__Problem requirements__:
Please restate the entries verbatim. The copy should hold no pictures.

Stored data:
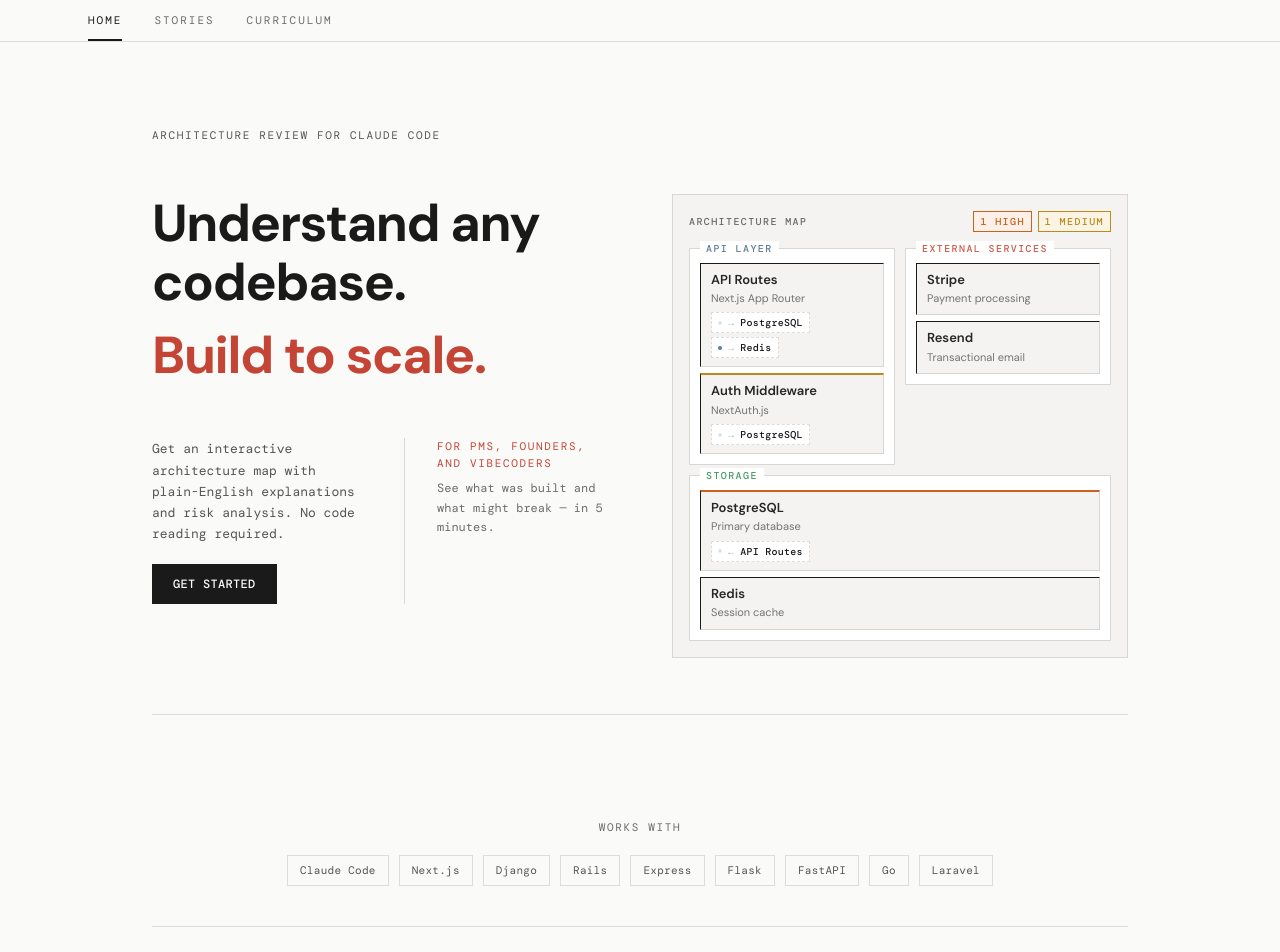
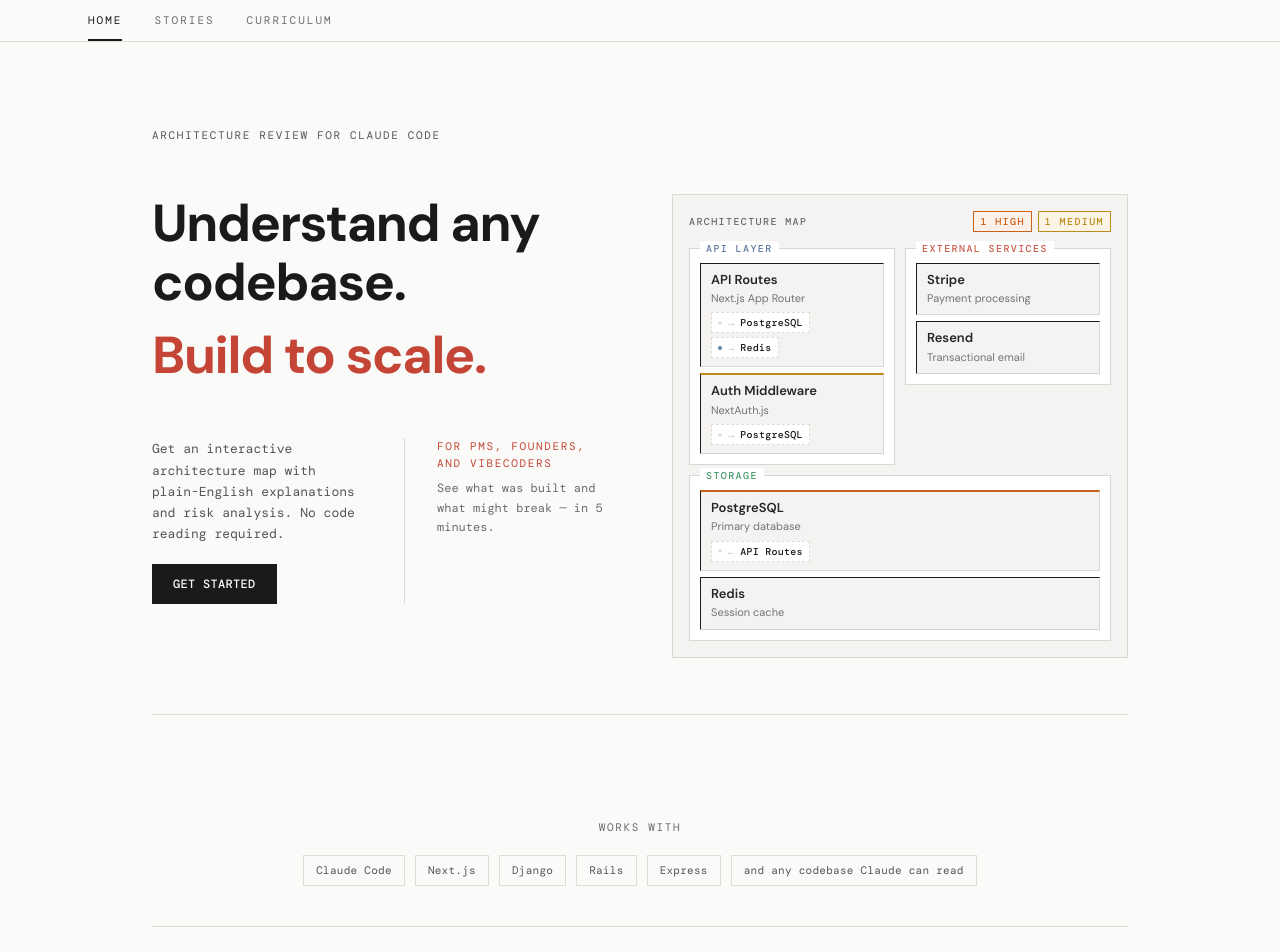
Before and after one commit to lucycrx/system-design-dev, a Next.js app: page / in a window 1280 px wide. Shown: the top 952 px of the page. Built offline with nearby package versions, Linux system fonts and the light colour scheme.

Commit message:
Narrow framework list to explicitly supported ones
The skill has framework-specific risk patterns for Next.js, Django, Rails,
and Express. Other frameworks work but aren't tuned. Updated WorksWith
and FAQ to reflect this honestly.

Co-Authored-By: Claude Opus 4.6 (1M context) <noreply@anthropic.com>

```diff
--- a/components/landing/FAQ.tsx
+++ b/components/landing/FAQ.tsx
@@ -14,7 +14,7 @@ const QUESTIONS = [
   },
   {
     q: "What frameworks does it support?",
-    a: "Any codebase Claude Code can read. Tested on Next.js, Django, Rails, Express, Flask, FastAPI, Go, and Laravel.",
+    a: "Any codebase Claude Code can read. Best support for Next.js, Django, Rails, and Express.",
   },
   {
     q: "What if I don\u2019t understand the output?",
--- a/components/landing/WorksWith.tsx
+++ b/components/landing/WorksWith.tsx
@@ -8,10 +8,7 @@ const FRAMEWORKS = [
   "Django",
   "Rails",
   "Express",
-  "Flask",
-  "FastAPI",
-  "Go",
-  "Laravel",
+  "and any codebase Claude can read",
 ];
 
 export function WorksWith() {
```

__Answer to the problem__:
Before and after one commit to lucycrx/system-design-dev, a Next.js app: page / in a window 1280 px wide. Shown: the top 952 px of the page. Built offline with nearby package versions, Linux system fonts and the light colour scheme.

Commit message:
Narrow framework list to explicitly supported ones
The skill has framework-specific risk patterns for Next.js, Django, Rails,
and Express. Other frameworks work but aren't tuned. Updated WorksWith
and FAQ to reflect this honestly.

Co-Authored-By: Claude Opus 4.6 (1M context) <noreply@anthropic.com>

```diff
--- a/components/landing/FAQ.tsx
+++ b/components/landing/FAQ.tsx
@@ -14,7 +14,7 @@ const QUESTIONS = [
   },
   {
     q: "What frameworks does it support?",
-    a: "Any codebase Claude Code can read. Tested on Next.js, Django, Rails, Express, Flask, FastAPI, Go, and Laravel.",
+    a: "Any codebase Claude Code can read. Best support for Next.js, Django, Rails, and Express.",
   },
   {
     q: "What if I don\u2019t understand the output?",
--- a/components/landing/WorksWith.tsx
+++ b/components/landing/WorksWith.tsx
@@ -8,10 +8,7 @@ const FRAMEWORKS = [
   "Django",
   "Rails",
   "Express",
-  "Flask",
-  "FastAPI",
-  "Go",
-  "Laravel",
+  "and any codebase Claude can read",
 ];
 
 export function WorksWith() {
```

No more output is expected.